**Stored records:**
● ● ● ● ●
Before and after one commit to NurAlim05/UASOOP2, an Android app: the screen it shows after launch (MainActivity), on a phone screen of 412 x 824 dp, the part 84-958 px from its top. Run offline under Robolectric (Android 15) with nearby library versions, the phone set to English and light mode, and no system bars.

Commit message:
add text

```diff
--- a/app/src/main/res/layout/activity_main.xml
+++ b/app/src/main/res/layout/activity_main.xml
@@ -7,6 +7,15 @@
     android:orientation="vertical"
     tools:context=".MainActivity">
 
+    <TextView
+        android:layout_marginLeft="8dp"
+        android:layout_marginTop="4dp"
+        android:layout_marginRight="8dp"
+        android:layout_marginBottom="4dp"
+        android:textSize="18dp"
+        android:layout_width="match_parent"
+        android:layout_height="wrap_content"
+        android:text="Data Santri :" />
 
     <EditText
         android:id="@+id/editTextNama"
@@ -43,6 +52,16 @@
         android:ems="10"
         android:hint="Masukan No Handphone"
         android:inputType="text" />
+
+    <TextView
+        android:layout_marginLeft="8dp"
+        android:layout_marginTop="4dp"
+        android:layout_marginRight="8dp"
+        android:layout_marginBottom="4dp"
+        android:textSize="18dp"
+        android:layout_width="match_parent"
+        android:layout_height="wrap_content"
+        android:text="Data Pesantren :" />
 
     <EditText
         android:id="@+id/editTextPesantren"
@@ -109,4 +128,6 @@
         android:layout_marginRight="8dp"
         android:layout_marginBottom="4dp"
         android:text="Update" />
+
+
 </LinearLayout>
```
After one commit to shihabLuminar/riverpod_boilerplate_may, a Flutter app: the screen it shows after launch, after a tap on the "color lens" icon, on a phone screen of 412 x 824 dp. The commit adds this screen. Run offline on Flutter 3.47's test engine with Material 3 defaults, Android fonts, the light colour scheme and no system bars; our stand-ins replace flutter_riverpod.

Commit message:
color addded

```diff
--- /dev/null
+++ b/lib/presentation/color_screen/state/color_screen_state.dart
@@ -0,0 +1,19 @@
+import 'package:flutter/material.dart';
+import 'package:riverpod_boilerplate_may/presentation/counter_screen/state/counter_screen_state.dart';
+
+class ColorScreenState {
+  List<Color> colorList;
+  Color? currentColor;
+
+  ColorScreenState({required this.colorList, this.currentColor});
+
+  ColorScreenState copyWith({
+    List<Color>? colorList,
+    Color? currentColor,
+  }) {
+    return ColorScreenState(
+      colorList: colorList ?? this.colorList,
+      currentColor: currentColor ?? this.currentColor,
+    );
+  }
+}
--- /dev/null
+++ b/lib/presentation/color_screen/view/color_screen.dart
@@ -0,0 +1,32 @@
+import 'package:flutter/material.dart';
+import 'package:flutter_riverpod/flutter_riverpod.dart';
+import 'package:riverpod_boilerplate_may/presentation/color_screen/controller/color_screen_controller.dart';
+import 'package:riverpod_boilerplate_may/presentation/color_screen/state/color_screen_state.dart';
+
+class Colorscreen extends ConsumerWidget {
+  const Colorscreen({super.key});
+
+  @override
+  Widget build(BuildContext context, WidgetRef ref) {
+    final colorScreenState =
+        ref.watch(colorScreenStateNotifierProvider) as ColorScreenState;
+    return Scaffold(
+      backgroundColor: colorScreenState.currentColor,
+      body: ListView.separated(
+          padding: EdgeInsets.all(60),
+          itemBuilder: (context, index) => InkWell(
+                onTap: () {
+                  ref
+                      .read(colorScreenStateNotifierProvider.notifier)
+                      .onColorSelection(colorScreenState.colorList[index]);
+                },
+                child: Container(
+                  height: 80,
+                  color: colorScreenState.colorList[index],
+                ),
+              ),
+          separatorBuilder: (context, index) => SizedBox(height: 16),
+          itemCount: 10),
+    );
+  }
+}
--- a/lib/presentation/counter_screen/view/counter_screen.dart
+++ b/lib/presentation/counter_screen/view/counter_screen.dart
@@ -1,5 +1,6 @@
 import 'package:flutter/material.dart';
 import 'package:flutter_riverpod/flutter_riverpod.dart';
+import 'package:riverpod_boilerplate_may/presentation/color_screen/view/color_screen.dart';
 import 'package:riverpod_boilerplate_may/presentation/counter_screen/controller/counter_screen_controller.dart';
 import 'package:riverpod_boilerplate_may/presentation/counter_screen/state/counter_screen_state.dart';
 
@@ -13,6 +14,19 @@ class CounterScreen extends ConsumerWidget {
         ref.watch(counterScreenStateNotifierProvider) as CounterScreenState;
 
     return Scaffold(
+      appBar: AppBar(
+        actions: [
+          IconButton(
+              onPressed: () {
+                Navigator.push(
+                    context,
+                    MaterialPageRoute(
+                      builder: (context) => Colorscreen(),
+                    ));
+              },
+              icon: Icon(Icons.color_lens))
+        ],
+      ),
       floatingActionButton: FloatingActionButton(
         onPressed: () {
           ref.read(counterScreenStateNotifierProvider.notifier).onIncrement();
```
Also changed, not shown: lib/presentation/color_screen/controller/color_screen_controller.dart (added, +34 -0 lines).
● ● ● ● ●
**Task directions:** Go through the entries above and copy every line containing "presentation".

**Answer space:**
+++ b/lib/presentation/color_screen/state/color_screen_state.dart
+import 'package:riverpod_boilerplate_may/presentation/counter_screen/state/counter_screen_state.dart';
+++ b/lib/presentation/color_screen/view/color_screen.dart
+import 'package:riverpod_boilerplate_may/presentation/color_screen/controller/color_screen_controller.dart';
+import 'package:riverpod_boilerplate_may/presentation/color_screen/state/color_screen_state.dart';
--- a/lib/presentation/counter_screen/view/counter_screen.dart
+++ b/lib/presentation/counter_screen/view/counter_screen.dart
+import 'package:riverpod_boilerplate_may/presentation/color_screen/view/color_screen.dart';
 import 'package:riverpod_boilerplate_may/presentation/counter_screen/controller/counter_screen_controller.dart';
 import 'package:riverpod_boilerplate_may/presentation/counter_screen/state/counter_screen_state.dart';
Also changed, not shown: lib/presentation/color_screen/controller/color_screen_controller.dart (added, +34 -0 lines).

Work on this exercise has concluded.